I’ve also developed a yen to know more about Pennsylvania Dutch traditions and foods. Here again, it’s been a case of perfect timing. Debbie Hartman, the former Cooking Institute instructor for Penn State Extension in Lebanon County, earlier this year launched her “Thyme with Debbie” culinary classes held at Millcreek Lutheran Church in eastern Lebanon County. While I, unfortunately, wasn’t able to attend the first few sessions, I made sure my schedule was cleared so I could be there for her recent April session, “Heritage of the Pennsylvania Dutch.” As usual, the class was a treasure trove of cooking know-how with well-researched background information, in this case, cultural highlights about the foods of the Pennsylvania Dutch. I went home with a bunch of new recipes for old-fashioned foods, as well as valuable insights about my heritage and plenty of helpful cooking tips.
Debbie made — and we eagerly got to sample — a variety of Pennsylvania Dutch classics. While my family always had a cooked bacon dressing on our springtime greens like dandelion, Debbie not only provided a recipe for that, but also whipped up a cream dressing that was both tasty and easy to make. I made the cream dressing for our dinner salad the next evening, and Dennis loved it.

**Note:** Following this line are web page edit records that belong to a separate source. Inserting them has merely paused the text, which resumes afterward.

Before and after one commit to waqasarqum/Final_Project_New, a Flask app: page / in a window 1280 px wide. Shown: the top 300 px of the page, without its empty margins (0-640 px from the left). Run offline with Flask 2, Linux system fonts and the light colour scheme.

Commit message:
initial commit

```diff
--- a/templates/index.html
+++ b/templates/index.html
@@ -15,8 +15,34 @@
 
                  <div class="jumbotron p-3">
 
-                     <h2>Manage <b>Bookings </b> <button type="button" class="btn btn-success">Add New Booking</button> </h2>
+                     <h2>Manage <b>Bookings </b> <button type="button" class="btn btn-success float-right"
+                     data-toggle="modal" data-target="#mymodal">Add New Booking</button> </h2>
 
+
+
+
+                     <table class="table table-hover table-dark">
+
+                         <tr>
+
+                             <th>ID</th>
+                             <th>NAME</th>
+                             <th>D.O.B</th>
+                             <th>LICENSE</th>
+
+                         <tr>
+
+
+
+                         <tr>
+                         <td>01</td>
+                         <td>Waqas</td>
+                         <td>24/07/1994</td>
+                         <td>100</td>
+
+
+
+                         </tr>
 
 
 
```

Although I have a number of Pennsylvania Dutch cookbooks, reading how to make something new and watching someone show and tell you how to make it are two totally different things. I’ve now expanded my Pennsylvania Dutch culinary horizons to include Zwiwwelbrot (onion bread); sweet and sour seedless grapes — which were my favorite new flavor of the day; gingerkraut; spring herb soup; and Safferich Eepieskuche (a saffron-flavored breakfast cake or muffin meant for dunking).

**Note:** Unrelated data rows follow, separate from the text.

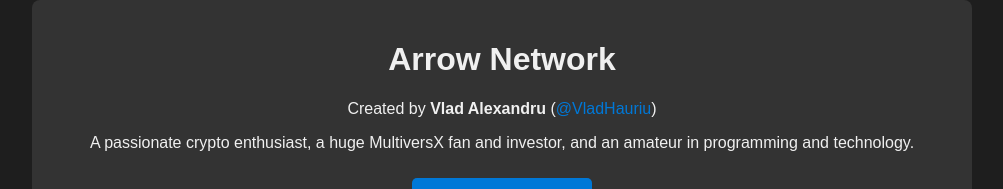
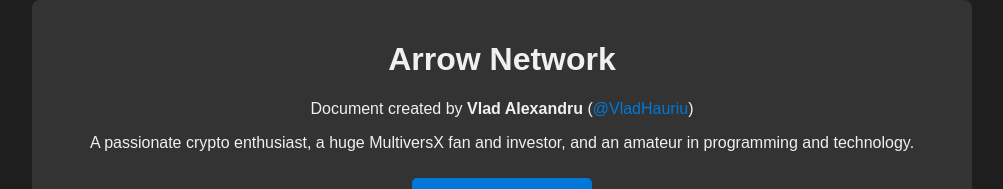
Before and after one commit to ArrowNetwork/arrow, a plain HTML site: page index.html in a window 1280 px wide. Shown: the top 189 px of the page, without its empty margins (138-1141 px from the left). Drawn offline with Linux system fonts and the light colour scheme.

Commit message:
Update index.html

```diff
--- a/index.html
+++ b/index.html
@@ -113,7 +113,7 @@
 <body>
     <header>
         <h1>Arrow Network</h1>
-        <p>Created by <strong>Vlad Alexandru</strong> (<a href="https://twitter.com/VladHauriu" target="_blank">@VladHauriu</a>)</p>
+        <p>Document created by <strong>Vlad Alexandru</strong> (<a href="https://twitter.com/VladHauriu" target="_blank">@VladHauriu</a>)</p>
         <p>A passionate crypto enthusiast, a huge MultiversX fan and investor, and an amateur in programming and technology.</p>
         <button class="toggle-mode" onclick="toggleMode()">Toggle Light/Dark Mode</button>
     </header>
```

Along the way I learned about the Geeldeitsch meaning “yellow Dutch” — the saffron lovers living and growing this savory spice in Lancaster, Lebanon and York counties. I found out that the Pennsylvania Dutch call carrots Geelriewe, meaning “yellow turnip.” Hartman explained that the early Pennsylvanians fed carrots to cows to give their milk a richer-looking yellowish color. Somehow, I don’t think the milk inspector today would approve.
And here’s another helpful hint. Wild asparagus is known as Mickegraut or “fly plant.” Pennsylvania Dutch folklore says that if you hang a spear of Mickegraut at your door, it will keep the flies from entering.

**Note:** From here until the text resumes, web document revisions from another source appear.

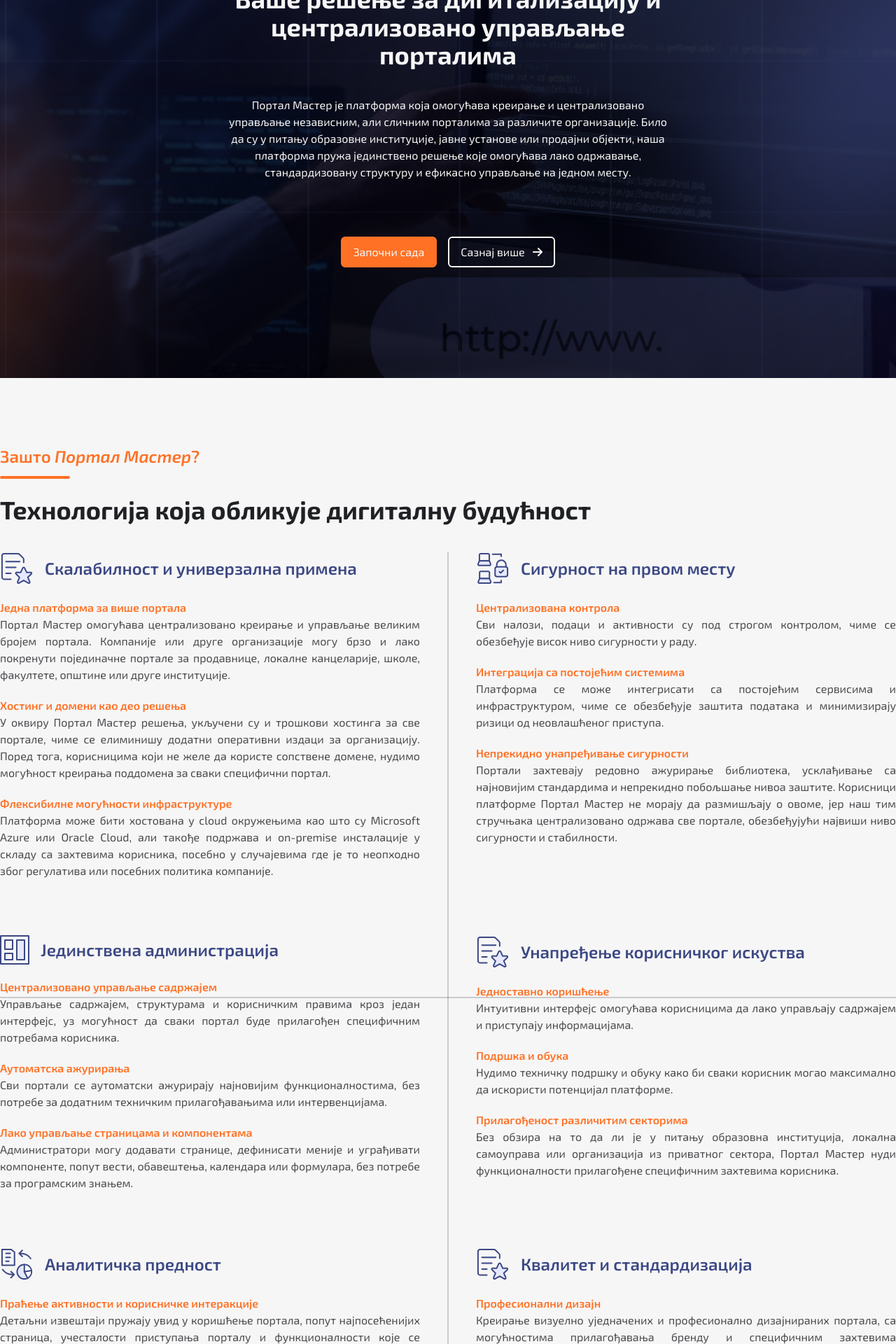
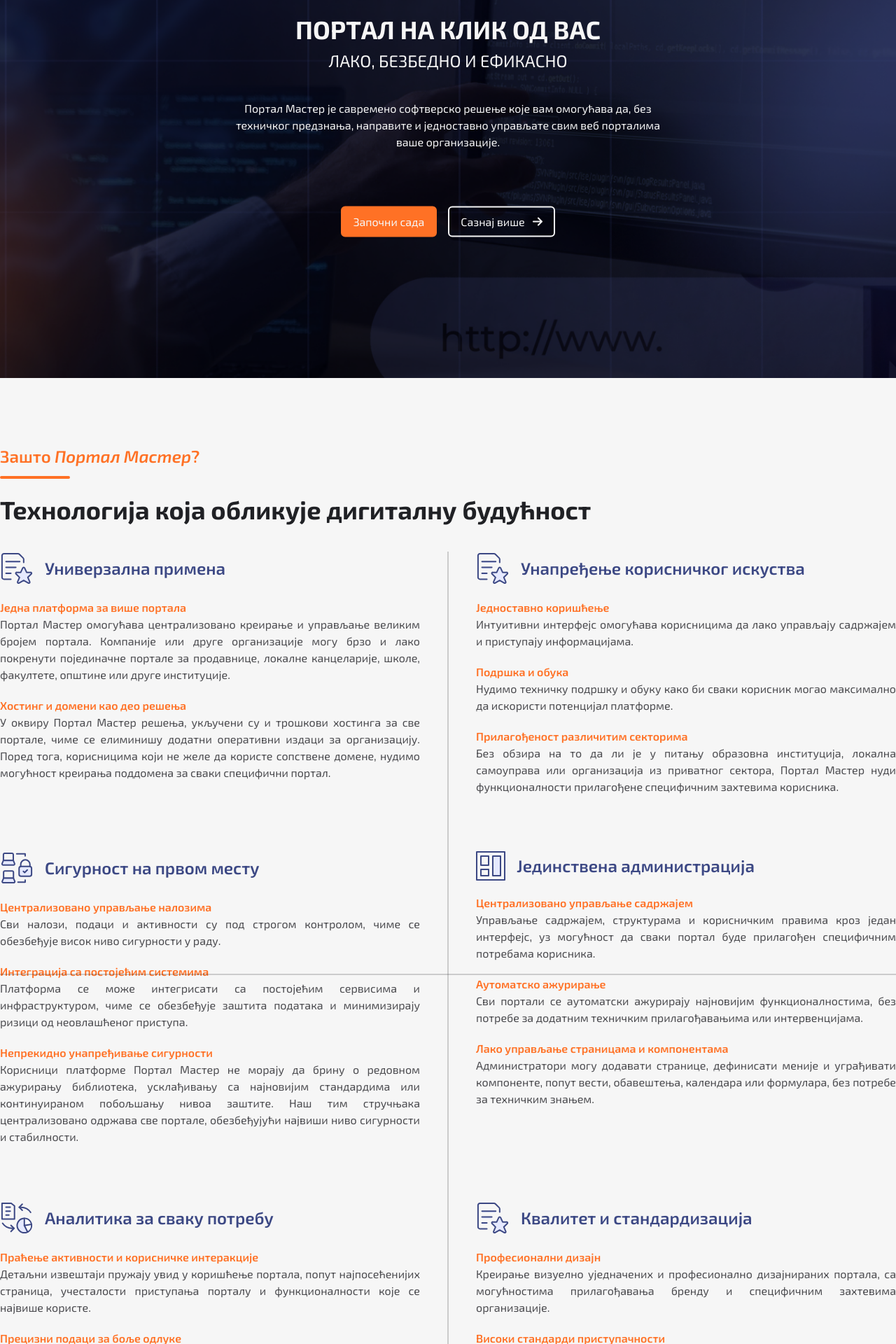
Before and after one commit to fujee/portalmaster, a React (Create React App) app: page / in a window 1280 px wide. Shown: the part 260-2180 px from the top of the page at 70% size. Built offline with nearby package versions, Linux system fonts and the light colour scheme.

Commit message:
dorade sadrzaja

```diff
--- a/src/sections/aboutSection.tsx
+++ b/src/sections/aboutSection.tsx
@@ -23,8 +23,8 @@
                 <div className="relative grid grid-cols-1 lg:grid-cols-2 gap-20 mt-10 lg:after:content-[''] lg:after:w-[2px] lg:after:h-full lg:after:bg-black/20 lg:after:dark:bg-primary/20 lg:after:block lg:after:absolute lg:after:left-1/2 lg:after:-translate-x-1/2 lg:before:content-[''] lg:before:w-full lg:before:h-[2px] lg:before:absolute lg:before:bg-black/20 lg:before:dark:bg-primary/20 lg:before:top-1/2 lg:before:-translate-y-1/2">
                     <div className="">
                         <div className="flex justify-start items-center">
-                            <img src={theme === DARK_THEME ? kvalitetDark : kvalitet} alt={t('Скалабилност и универзална примена')} className="me-4" />
-                            <h3 className="text-2xl font-semibold text-secondary dark:text-white">{t('Скалабилност и универзална примена')}</h3>
+                            <img src={theme === DARK_THEME ? kvalitetDark : kvalitet} alt={t('Универзална примена')} className="me-4" />
+                            <h3 className="text-2xl font-semibold text-secondary dark:text-white">{t('Универзална примена')}</h3>
                         </div>
                         <div className="mt-5">
                             <h5 className="text-primary font-semibold">{t("Једна платформа за више портала")}</h5>
@@ -34,46 +34,10 @@
                             <h5 className="text-primary font-semibold">{t("Хостинг и домени као део решења")}</h5>
                             <p className="text-justify text-black/80 dark:text-white/80">{t('У оквиру Портал Мастер решења, укључени су и трошкови хостинга за све портале, чиме се елиминишу додатни оперативни издаци за организацију. Поред тога, корисницима који не желе да користе сопствене домене, нудимо могућност креирања поддомена за сваки специфични портал.')}</p>
                         </div>
-                        <div className="mt-5">
+                        {/* <div className="mt-5">
                             <h5 className="text-primary font-semibold">{t("Флексибилне могућности инфраструктуре")}</h5>
                             <p className="text-justify text-black/80 dark:text-white/80">{t('Платформа може бити хостована у cloud окружењима као што су Microsoft Azure или Oracle Cloud, али такође подржава и on-premise инсталације у складу са захтевима корисника, посебно у случајевима где је то неопходно због регулатива или посебних политика компаније.')}</p>
-                        </div>
-                    </div>
-                    <div className="">
-                        <div className="flex justify-start items-center">
-                            <img src={theme === DARK_THEME ? securityDark : security} alt={t('Сигурност')} className="me-4" />
-                            <h3 className="text-2xl font-semibold text-secondary dark:text-white">{t('Сигурност на првом месту')}</h3>
-                        </div>
-                        <div className="mt-5">
-                            <h5 className="text-primary font-semibold">{t("Централизована контрола")}</h5>
-                            <p className="text-justify text-black/80 dark:text-white/80">{t('Сви налози, подаци и активности су под строгом контролом, чиме се обезбеђује висок ниво сигурности у раду.')}</p>
-                        </div>
-                        <div className="mt-5">
-                            <h5 className="text-primary font-semibold">{t("Интеграција са постојећим системима")}</h5>
-                            <p className="text-justify text-black/80 dark:text-white/80">{t('Платформа се може интегрисати са постојећим сервисима и инфраструктуром, чиме се обезбеђује заштита података и минимизирају ризици од неовлашћеног приступа.')}</p>
-                        </div>
-                        <div className="mt-5">
-                            <h5 className="text-primary font-semibold">{t("Непрекидно унапређивање сигурности")}</h5>
-                            <p className="text-justify text-black/80 dark:text-white/80">{t('Портали захтевају редовно ажурирање библиотека, усклађивање са најновијим стандардима и непрекидно побољшање нивоа заштите. Корисници платформе Портал Мастер не морају да размишљају о овоме, јер наш тим стручњака централизовано одржава све портале, обезбеђујући највиши ниво сигурности и стабилности.')}</p>
-                        </div>
-                    </div>
-                    <div className="">
-                        <div className="flex justify-start items-center">
-                            <img src={theme === DARK_THEME ? administracijaDark : administracija} alt={t('Јединствена администрација')} className="me-4" />
-                            <h3 className="text-2xl font-semibold text-secondary dark:text-white">{t('Јединствена администрација')}</h3>
-                        </div>
-                        <div className="mt-5">
-                            <h5 className="text-primary font-semibold">{t("Централизовано управљање садржајем")}</h5>
-                            <p className="text-justify text-black/80 dark:text-white/80">{t('Управљање садржајем, структурама и корисничким правима кроз један интерфејс, уз могућност да сваки портал буде прилагођен специфичним потребама корисника.')}</p>
-                        </div>
-                        <div className="mt-5">
-                            <h5 className="text-primary font-semibold">{t("Аутоматска ажурирања")}</h5>
-                            <p className="text-justify text-black/80 dark:text-white/80">{t('Сви портали се аутоматски ажурирају најновијим функционалностима, без потребе за додатним техничким прилагођавањима или интервенцијама.')}</p>
-                        </div>
-                        <div className="mt-5">
-                            <h5 className="text-primary font-semibold">{t("Лако управљање страницама и компонентама")}</h5>
-                            <p className="text-justify text-black/80 dark:text-white/80">{t('Администратори могу додавати странице, дефинисати меније и уграђивати компоненте, попут вести, обавештења, календара или формулара, без потребе за програмским знањем.')}</p>
-                        </div>
+                        </div> */}
                     </div>
                     <div className="">
                         <div className="flex justify-start items-center">
@@ -95,8 +59,45 @@
                     </div>
                     <div className="">
                         <div className="flex justify-start items-center">
-                            <img src={theme === DARK_THEME ? analitikaDark : analitika} alt={t('Аналитичка предност')} className="me-4" />
-                            <h3 className="text-2xl font-semibold text-secondary dark:text-white">{t('Аналитичка предност')}</h3>
+                            <img src={theme === DARK_THEME ? securityDark : security} alt={t('Сигурност')} className="me-4" />
+                            <h3 className="text-2xl font-semibold text-secondary dark:text-white">{t('Сигурност на првом месту')}</h3>
+                        </div>
+                        <div className="mt-5">
+                            <h5 className="text-primary font-semibold">{t("Централизовано управљање налозима")}</h5>
+                            <p className="text-justify text-black/80 dark:text-white/80">{t('Сви налози, подаци и активности су под строгом контролом, чиме се обезбеђује висок ниво сигурности у раду.')}</p>
+                        </div>
+                        <div className="mt-5">
+                            <h5 className="text-primary font-semibold">{t("Интеграција са постојећим системима")}</h5>
+                            <p className="text-justify text-black/80 dark:text-white/80">{t('Платформа се може интегрисати са постојећим сервисима и инфраструктуром, чиме се обезбеђује заштита података и минимизирају ризици од неовлашћеног приступа.')}</p>
+                        </div>
+                        <div className="mt-5">
+                            <h5 className="text-primary font-semibold">{t("Непрекидно унапређивање сигурности")}</h5>
+                            <p className="text-justify text-black/80 dark:text-white/80">{t('Корисници платформе Портал Мастер не морају да брину о редовном ажурирању библиотека, усклађивању са најновијим стандардима или континуираном побољшању нивоа заштите. Наш тим стручњака централизовано одржава све портале, обезбеђујући највиши ниво сигурности и стабилности.')}</p>
+                        </div>
+                    </div>
+                    <div className="">
+                        <div className="flex justify-start items-center">
+                            <img src={theme === DARK_THEME ? administracijaDark : administracija} alt={t('Јединствена администрација')} className="me-4" />
+                            <h3 className="text-2xl font-semibold text-secondary dark:text-white">{t('Јединствена администрација')}</h3>
+                        </div>
+                        <div className="mt-5">
+                            <h5 className="text-primary font-semibold">{t("Централизовано управљање садржајем")}</h5>
+                            <p className="text-justify text-black/80 dark:text-white/80">{t('Управљање садржајем, структурама и корисничким правима кроз један интерфејс, уз могућност да сваки портал буде прилагођен специфичним потребама корисника.')}</p>
+                        </div>
+                        <div className="mt-5">
+                            <h5 className="text-primary font-semibold">{t("Аутоматско ажурирање")}</h5>
+                            <p className="text-justify text-black/80 dark:text-white/80">{t('Сви портали се аутоматски ажурирају најновијим функционалностима, без потребе за додатним техничким прилагођавањима или интервенцијама.')}</p>
+                        </div>
+                        <div className="mt-5">
+                            <h5 className="text-primary font-semibold">{t("Лако управљање страницама и компонентама")}</h5>
+                            <p className="text-justify text-black/80 dark:text-white/80">{t('Администратори могу додавати странице, дефинисати меније и уграђивати компоненте, попут вести, обавештења, календара или формулара, без потребе за техничким знањем.')}</p>
+                        </div>
+                    </div>
+
+                    <div className="">
+                        <div className="flex justify-start items-center">
+                            <img src={theme === DARK_THEME ? analitikaDark : analitika} alt={t('Аналитика за сваку потребу')} className="me-4" />
+                            <h3 className="text-2xl font-semibold text-secondary dark:text-white">{t('Аналитика за сваку потребу')}</h3>
                         </div>
                         <div className="mt-5">
                             <h5 className="text-primary font-semibold">{t("Праћење активности и корисничке интеракције")}</h5>
--- a/src/sections/functionSection.tsx
+++ b/src/sections/functionSection.tsx
@@ -34,12 +34,12 @@
                     <div className="border-2 rounded-xl h-[440px] border-navBorder dark:border-navBorderDark p-10 lg:col-span-4 lg:row-span-1 bg-pureWhite bg-custom_bg2 dark:bg-pureBlack dark:bg-custom_bg2_dark">
                         <div>
                             <h5 className="text-2xl text-black font-bold dark:text-white">{t("Централизовано одржавање садржаја")}</h5>
-                            <p className="text-justify mt-3 text-lg text-black/80 dark:text-white/80">{t('Глобални садржај се ажурира са једног места и аутоматски се примењује на свим порталима, уз могућност локалних прилагођавања.')}</p>
+                            <p className="text-justify mt-3 text-lg text-black/80 dark:text-white/80">{t('Заједнички садржај се ажурира на једном месту и аутоматски се примењује на свим порталима, уз могућност појединачног прилагођавања.')}</p>
                         </div>
                     </div>
                     <div className="border-2 rounded-xl h-[440px] border-navBorder dark:border-navBorderDark p-10 lg:col-span-4 lg:row-span-1 bg-pureWhite bg-custom_bg3 dark:bg-pureBlack dark:bg-custom_bg3_dark">
                         <div>
-                            <h5 className="text-2xl text-black font-bold dark:text-white">{t("Једноставно управљање корисницима")}</h5>
+                            <h5 className="text-2xl text-black font-bold dark:text-white">{t("Једноставно управљање")}</h5>
                             <p className="text-justify mt-3 text-lg text-black/80 dark:text-white/80">{t('Додавање, уређивање и управљање корисничким налозима, са подршком за интеграцију са екстерним системима за идентификацију.')}</p>
                         </div>
                     </div>
@@ -52,7 +52,7 @@
                     <div className="border-2 rounded-xl h-[440px] border-navBorder dark:border-navBorderDark p-10 lg:col-span-5 lg:row-span-1 bg-pureWhite bg-custom_bg4 dark:bg-pureBlack dark:bg-custom_bg4_dark">
                         <div>
                             <h5 className="text-2xl text-black font-bold dark:text-white">{t("Интуитивне компоненте")}</h5>
-                            <p className="text-justify mt-3 text-lg text-black/80 dark:text-white/80">{t('Креирање страница са новостима, галеријама слика, документима и многих других, без потребе за програмским знањем.')}</p>
+                            <p className="text-justify mt-3 text-lg text-black/80 dark:text-white/80">{t('Креирање страница са новостима, галеријама слика, документима и многих других, без потребе за техничким знањем.')}</p>
                         </div>
                     </div>
                     <div className="border-2 rounded-xl h-[440px] border-navBorder dark:border-navBorderDark p-10 lg:col-span-4 lg:row-span-1 bg-custom_bg5 dark:bg-pureBlack dark:bg-custom_bg5_dark">
--- a/src/sections/heroSection.tsx
+++ b/src/sections/heroSection.tsx
@@ -12,12 +12,17 @@
             <div className="min-h-screen relative">
                 <img src={bgImg} alt='Hero Img' className='absolute w-full h-full object-cover z-0'></img>
                 <div className='absolute top-1/2 left-1/2 -translate-x-1/2 -translate-y-1/2 max-w-screen-md'>
-                <div className='block border-2 border-primary bg-white/10 z-10 py-2 px-4 rounded-md text-lg text-white w-fit mx-auto'>
-                    {t("Добродошли на Портал Мастер")}
-                </div>
+                    <div className='block border-2 border-primary bg-white/10 z-10 py-2 px-4 rounded-md text-lg text-white w-fit mx-auto'>
+                        {t("Добродошли на Портал Мастер")}
+                    </div>
 
-                    <h1 className='text-4xl text-white text-center mt-8 font-bold'>{t('Ваше решење за дигитализацију и централизовано управљање порталима')}</h1>
-                    <p className='text-white text-center mt-10'>{t("Портал Мастер је платформа која омогућава креирање и централизовано управљање независним, али сличним порталима за различите организације. Било да су у питању образовне институције, јавне установе или продајни објекти, наша платформа пружа јединствено решење које омогућава лако одржавање, стандардизовану структуру и ефикасно управљање на једном месту.")}</p>
+                    <h1 className="text-4xl text-white text-center mt-8 font-bold uppercase">
+                        {t('ПОРТАЛ НА КЛИК ОД ВАС')}<br />
+                        <span className="text-2xl font-normal uppercase">{t('ЛАКО, БЕЗБЕДНО И ЕФИКАСНО')}</span>
+                    </h1>
+
+
+                    <p className='text-white text-center mt-10'>{t("Портал Мастер је савремено софтверско решење које вам омогућава да, без техничког предзнања, направите и једноставно управљате свим веб порталима ваше организације.")}</p>
                     <div className='flex justify-center items-center mt-20 gap-4'>
                         <a href='#demo' className='py-2 px-4 text-white bg-primary border-2 border-primary rounded-md hover:bg-primary/30 cursor-pointer ease-in-out duration-200'>{t("Започни сада")}</a>
                         <a href="#about" className='py-2 px-4 text-white bg-transparent border-2 border-white rounded-md hover:bg-white/30 cursor-pointer ease-in-out duration-200'>{t("Сазнај више")} <FontAwesomeIcon icon={faArrowRight} className='ms-2' /></a>
```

As you can probably tell, I’m enjoying becoming better acquainted with my Pennsylvania Dutch roots and look forward to “much Dutch” as I grow older, but hopefully also smarter.
(Translation of the question and answer above: “Can you catch flies?” “Yes, if they stay sitting.”)